Marek Kanievska’s 1984 film version of Julian Mitchell’s award-winning play is loosely inspired by the early life of Guy Burgess, the British double agent who defected to the Soviet Union. In this production, central character Guy Bennett is an upper classman at an exclusive British boys’ school in 1932 England.
Burgess and his friend Tommy Judd share a common bond as outsiders in this posh environment: Burgess is gay while Judd is a committed Marxist. Burgess runs afoul of the school’s rigid social codes when a military-obsessed classmate intercepts a love letter that he writes to a younger student – the romantic missive is used for blackmail purposes, with predictably disastrous results. Meanwhile, Judd finds his political obsessions at odd with the ossified class system that governs both the school and the wider British society, and their alienation ultimately leads to a significant betrayal of their country once they enter the adult world.
Although the film’s glossy production values mirrors the style of the Merchant-Ivory films that were popular during this period, its gritty and emotional power offers a distinctive level of visceral energy through its harsh denunciation of hypocrisy and the abuse of privilege.

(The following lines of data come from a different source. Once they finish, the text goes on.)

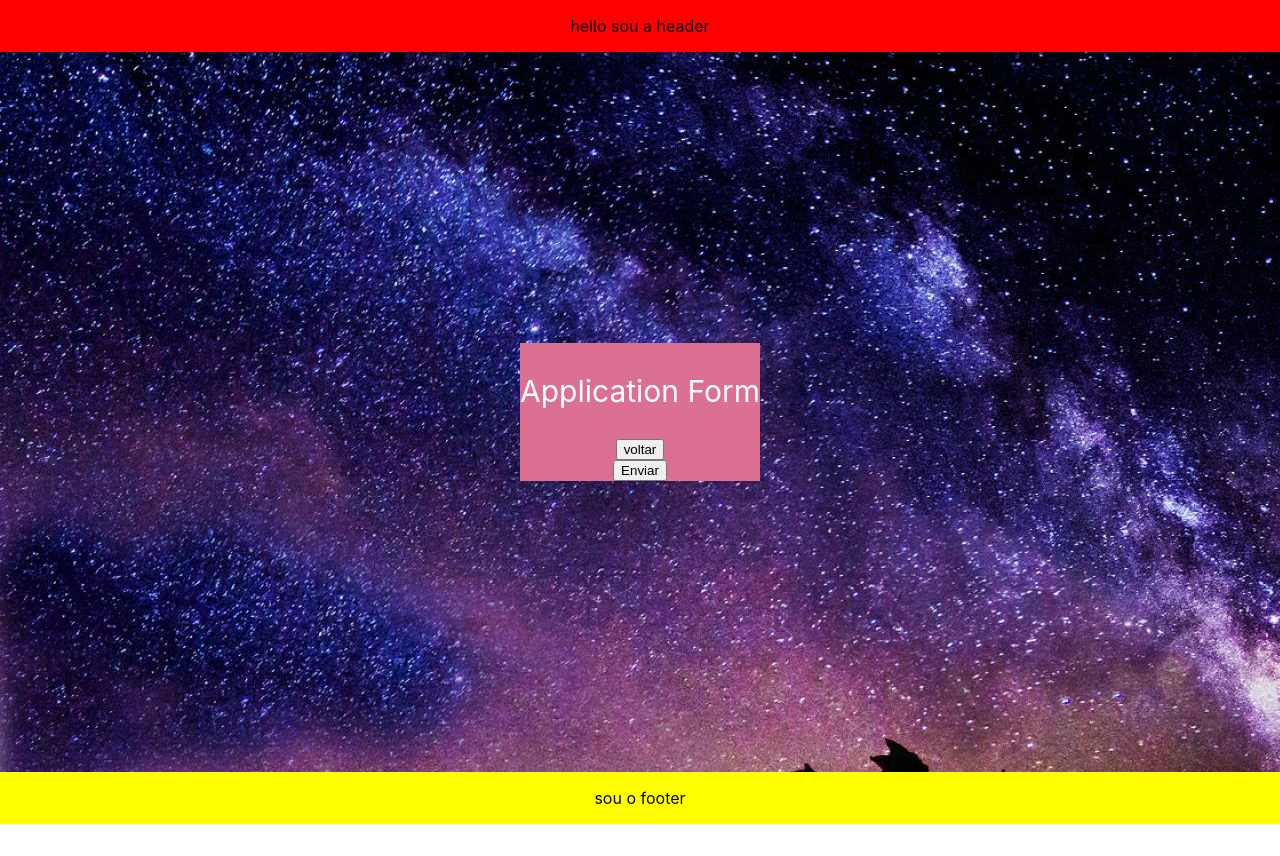
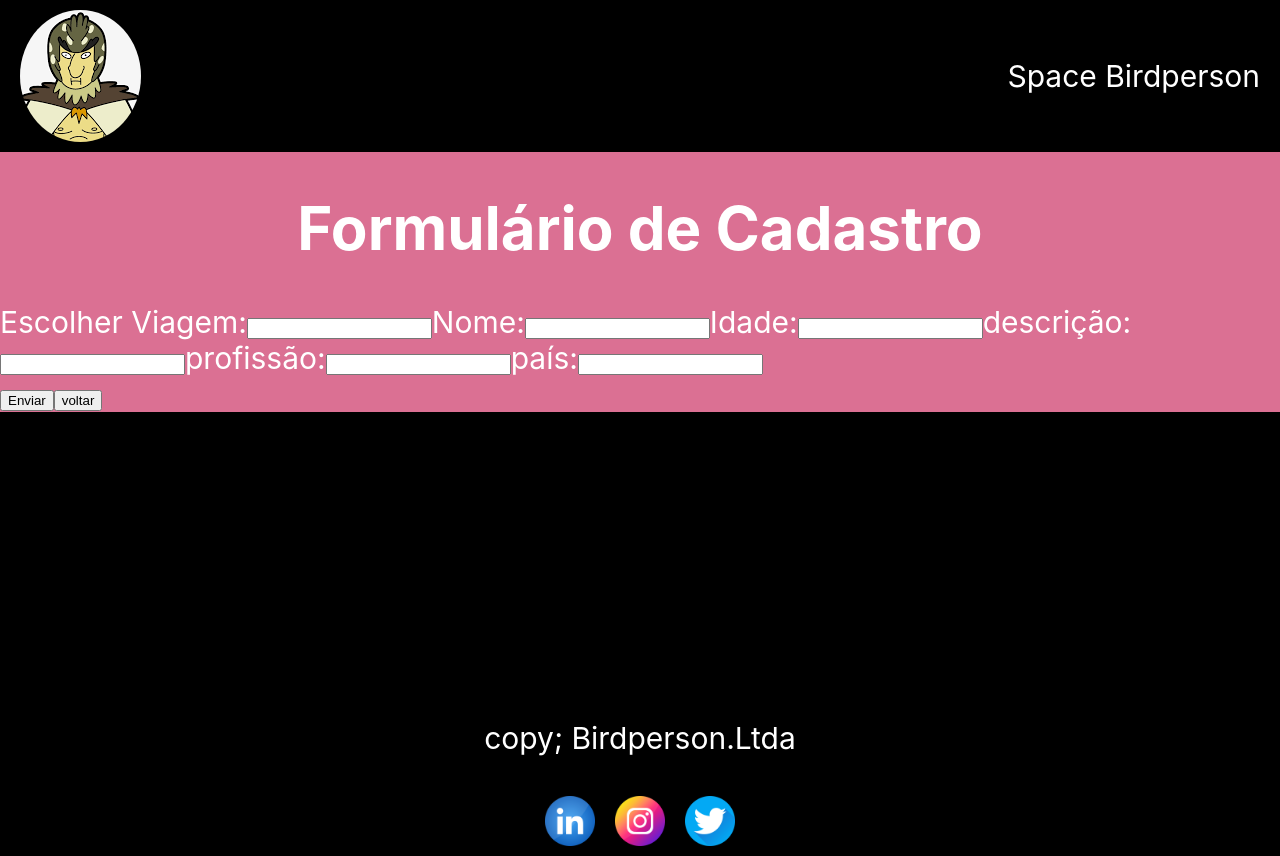
Before and after one commit to future4code/franklin-Danyelle-Candido, a React (Create React App) app in the folder modulo1/projeto-labex/: page /trips/application in a window 1280 px wide. Before the commit the page ends 824 px from the top, so only its background shows below. Built offline with nearby package versions, Linux system fonts and the light colour scheme.

Commit message:
formulário e ajustes

```diff
--- a/modulo1/projeto-labex/src/App.js
+++ b/modulo1/projeto-labex/src/App.js
@@ -1,31 +1,36 @@
 import React from "react";
 import styled from "styled-components";
-import backgroundImage from './assets/backgroundImage.jpg';
 import Footer from "./components/static/footer";
 import Header from "./components/static/header";
 import Router from "./router/Router";
 
+const GlobalContainer = styled.div`
+  display: flex;
+  flex-direction: column;
+  background-color: black;
+  color: white;
+  font-size: 30px;
+`
+
 const MainContainer = styled.div`
   display: flex;
-  justify-content: center;
   flex-direction: column;
-  align-items: center;
-  background-image: url(${backgroundImage});
+  background-color: black;
   color: white;
-  height: 90vh;
+  height: 42vw;
   font-size: 30px;
 `
 
 
 function App() {
   return (
-    <div>
+    <GlobalContainer>
       <Header/>
       <MainContainer >
         <Router/>
       </MainContainer>
       <Footer/>
-    </div>
+    </GlobalContainer>
   );
 }
 
--- a/modulo1/projeto-labex/src/components/PrivatePages/admAreaPage.js
+++ b/modulo1/projeto-labex/src/components/PrivatePages/admAreaPage.js
@@ -1,7 +1,7 @@
 import React from "react";
 import styled from "styled-components";
 import {useNavigate } from "react-router-dom";
-import {goToCreateTrip , goToDetailsTrip1 , goToDetailsTrip2 , goBack } from '../../router/coordinator';
+import {goToCreateTrip , goToLogin , goBack } from '../../router/coordinator';
 
 const AdmContainer = styled.div`
   display: flex;
@@ -10,6 +10,14 @@ const AdmContainer = styled.div`
   align-items: center;
   background-color:pink;
 `
+const optionsContainer = styled.div`
+  display: flex;
+  justify-content: center;
+  flex-direction: column;
+  align-items: center;
+  background-color:pink;
+`
+
 
 function AdmAreaPage() {
 
@@ -17,12 +25,12 @@ function AdmAreaPage() {
 
   return (
     <AdmContainer >
-      <p>Area administrativa </p>
-      <button onClick={() => goToCreateTrip(navigate)}>Criar viagem</button>
-      <button onClick={() => goToDetailsTrip1(navigate)}>Ver detalhes da viagem 1</button>
-      <button onClick={() => goToDetailsTrip2(navigate)}>Ver detalhes da viagem 2</button>
-
-      <button onClick={()=>goBack(navigate)}>voltar</button>
+      <h1>Painel de Controle de Viagens </h1>
+      <optionsContainer>
+        <button onClick={()=>goBack(navigate)}>voltar</button>
+        <button onClick={() => goToCreateTrip(navigate)}>Criar viagem</button>
+        <button onClick={() => goToLogin(navigate)}>Logout</button>
+      </optionsContainer>
     </AdmContainer>
   );
 }
--- a/modulo1/projeto-labex/src/components/PrivatePages/tripDetailsPage.js
+++ b/modulo1/projeto-labex/src/components/PrivatePages/tripDetailsPage.js
@@ -17,6 +17,9 @@ function TripDetailsPage() {
 
   return (
     <TripDetailsContainer >
+      <p>Candidatos Pendentes</p>
+      <p>Candidatos Aprovados</p>
+
       {id==1 ?
       <div><p>Trip Details 1</p> <button onClick={()=>goBack(navigate)}>voltar</button></div>
       :
--- a/modulo1/projeto-labex/src/components/PublicPages/errorPage.js
+++ b/modulo1/projeto-labex/src/components/PublicPages/errorPage.js
@@ -1,14 +1,25 @@
 import React from "react";
 import styled from "styled-components";
 import {useNavigate } from "react-router-dom";
-import {goBack } from '../../router/coordinator'
+import {goBack } from '../../router/coordinator';
+import error from '../../assets/error.jpg';
 
+const ErrorPageContainer = styled.div`
+  display: flex;
+  justify-content: center;
+  flex-direction: column;
+  align-items: center;
+  background-image:url(${error});
+  height: 85vh;
+  width: 100vw;
+`
 const ErrorContainer = styled.div`
   display: flex;
   justify-content: center;
   flex-direction: column;
   align-items: center;
-  background-color:pink;
+  background-color: black;
+
 `
 
 function ErrorPage() {
@@ -16,10 +27,12 @@ function ErrorPage() {
   const navigate = useNavigate()
 
   return (
-    <ErrorContainer >
-      <p>Error 404: essa página não existe </p>
-      <button onClick={()=>goBack(navigate)}>voltar</button>
-    </ErrorContainer>
+    <ErrorPageContainer >
+      <ErrorContainer>
+        <p>Error 404: essa página não existe </p>
+        <button onClick={()=>goBack(navigate)}>voltar</button>
+      </ErrorContainer>
+    </ErrorPageContainer>
   );
 }
 
--- a/modulo1/projeto-labex/src/components/PublicPages/formPage.js
+++ b/modulo1/projeto-labex/src/components/PublicPages/formPage.js
@@ -18,9 +18,34 @@ function ApplicationFormPage() {
 
   return (
     <FormContainer >
-      <p>Application Form</p>
-      <button onClick={()=>goBack(navigate)}>voltar</button>
-      <button onClick={()=>goToProducts(navigate)}>Enviar</button>
+      <h1>Formulário de Cadastro</h1>
+
+      <form>
+        <label>
+          Escolher Viagem:<input type="text" name="name" />
+        </label>
+        <label>
+          Nome:<input type="text" name="name" />
+        </label>
+        <label>
+          Idade:<input type="text" name="name" />
+        </label>
+        <label>
+          descrição:<input type="text" name="name" />
+        </label>
+        <label>
+          profissão:<input type="text" name="name" />
+        </label>
+        <label>
+          país:<input type="text" name="name" />
+        </label>
+        <div>
+          <button onClick={()=>goToProducts(navigate)}>Enviar</button>
+          <button onClick={()=>goBack(navigate)}>voltar</button>
+        </div>
+      </form>
+
+
     </FormContainer>
   );
 }
--- a/modulo1/projeto-labex/src/components/static/footer.js
+++ b/modulo1/projeto-labex/src/components/static/footer.js
@@ -1,19 +1,38 @@
 import React from "react";
 import styled from "styled-components";
-
+import linkedin from '../../assets/linkedin.png';
+import instagram from '../../assets/instagram.png';
+import twitter from '../../assets/twitter.png';
 
 const FooterContainer = styled.div`
   display: flex;
   justify-content: center;
+  align-items: center;
   flex-direction: column;
-  align-items: center;
-  background-color: yellow;
+  color:white
+`
+const SocialMidia = styled.div`
+  display: flex;
+  justify-content: space-around;
+  flex-direction: row;
+
+`
+const ImgMidia = styled.img`
+  display: flex;
+  justify-content: center;
+  width: 50px;
+  margin: 10px;
 `
 
 function Footer() {
   return (
     <FooterContainer >
-      <p>sou o footer</p>
+      <p> copy; Birdperson.Ltda</p>
+      <SocialMidia>
+        <ImgMidia src={linkedin}/>
+        <ImgMidia src={instagram}/>
+        <ImgMidia src={twitter}/>
+      </SocialMidia>
     </FooterContainer>
   );
 }
--- a/modulo1/projeto-labex/src/components/static/header.js
+++ b/modulo1/projeto-labex/src/components/static/header.js
@@ -1,19 +1,26 @@
 import React from "react";
 import styled from "styled-components";
+import logo from "../../assets/logo.png"
 
 
 const HeaderContainer = styled.div`
   display: flex;
-  justify-content: center;
-  flex-direction: column;
+  flex-direction: row;
   align-items: center;
-  background-color: red;
+  justify-content: space-between;
+  margin: 10px 20px;
+`
+
+const Logo = styled.img`
+  align-items: left;
+  border-radius: 50%;
 `
 
 function Header() {
   return (
     <HeaderContainer >
-      <p>hello sou a header</p>
+      <Logo src={logo}/>
+      <p>Space Birdperson</p>
     </HeaderContainer>
   );
 }
--- a/modulo1/projeto-labex/src/index.css
+++ b/modulo1/projeto-labex/src/index.css
@@ -10,4 +10,6 @@ body {
 code {
   font-family: source-code-pro, Menlo, Monaco, Consolas, 'Courier New',
     monospace;
+
+color: #000000b4
 }
--- a/modulo1/projeto-labex/src/router/Router.js
+++ b/modulo1/projeto-labex/src/router/Router.js
@@ -15,12 +15,12 @@ function Router() {
       <BrowserRouter>
           <Routes>
               <Route index element={<HomePage/>}/>
-              <Route path='/adm' element={<AdmAreaPage/>}/>
-              <Route path='/adm/createtrip' element={<CreateTripPage/>}/>
+              <Route path='/admin/trips/list' element={<AdmAreaPage/>}/>
+              <Route path='/admin/trips/create' element={<CreateTripPage/>}/>
               <Route path='/login' element={<LoginAreaPage/>}/>
-              <Route path='/adm/detailstrips/:id' element={<TripDetailsPage/>}/>
+              <Route path='/admin/trips/:id' element={<TripDetailsPage/>}/>
               <Route path='/trips/application' element={<ApplicationFormPage/>}/>
-              <Route path='/trips' element={<TravelListPage/>}/>
+              <Route path='/trips/list' element={<TravelListPage/>}/>
               <Route path='*' element={<ErrorPage/>}/>
           </Routes>
       </BrowserRouter>
--- a/modulo1/projeto-labex/src/router/coordinator.js
+++ b/modulo1/projeto-labex/src/router/coordinator.js
@@ -5,7 +5,7 @@ export const goToLogin = (navigate)=>{
   }
 
 export const goToProducts = (navigate)=>{
-    navigate('/trips')
+    navigate('/trips/list')
   }
 
 export const goBack = (navigate) =>{
@@ -13,19 +13,19 @@ export const goBack = (navigate) =>{
   }
 
 export const goToCreateTrip = (navigate) =>{
-    navigate('/adm/createtrip')
+    navigate('/admin/trips/create')
   }
 
 export const goToDetailsTrip1 = (navigate) =>{
-    navigate('/adm/detailstrips/1')
+    navigate('/admin/trips/1')
   }
 
 export const goToDetailsTrip2 = (navigate) =>{
-    navigate('/adm/detailstrips/2')
+    navigate('/admin/trips/2')
   }
 
 export const goToAdmArea = (navigate) =>{
-    navigate('/adm')
+    navigate('/admin/trips/list')
   }
 
 export const goSingUp = (navigate) =>{
```
Also changed, not shown: modulo1/projeto-labex/src/assets/error.jpg (added), modulo1/projeto-labex/src/assets/logo.png (added).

When first released, “Another Country” created a sensation for its frank and unapologetic consideration of homosexuality – no American film of the era was willing to tackle the subject with this production’s depth of passion or maturity.
And while the film is mostly remembered for the star-making performance of the uncommonly handsome Rupert Everett as Burgess, the real surprises for today’s viewers are the wonderfully low-key performances by two then-unknowns at the start of their careers: Colin Firth as the Marxist Judd and Cary Elwes as the blonde object of Burgess’ affection.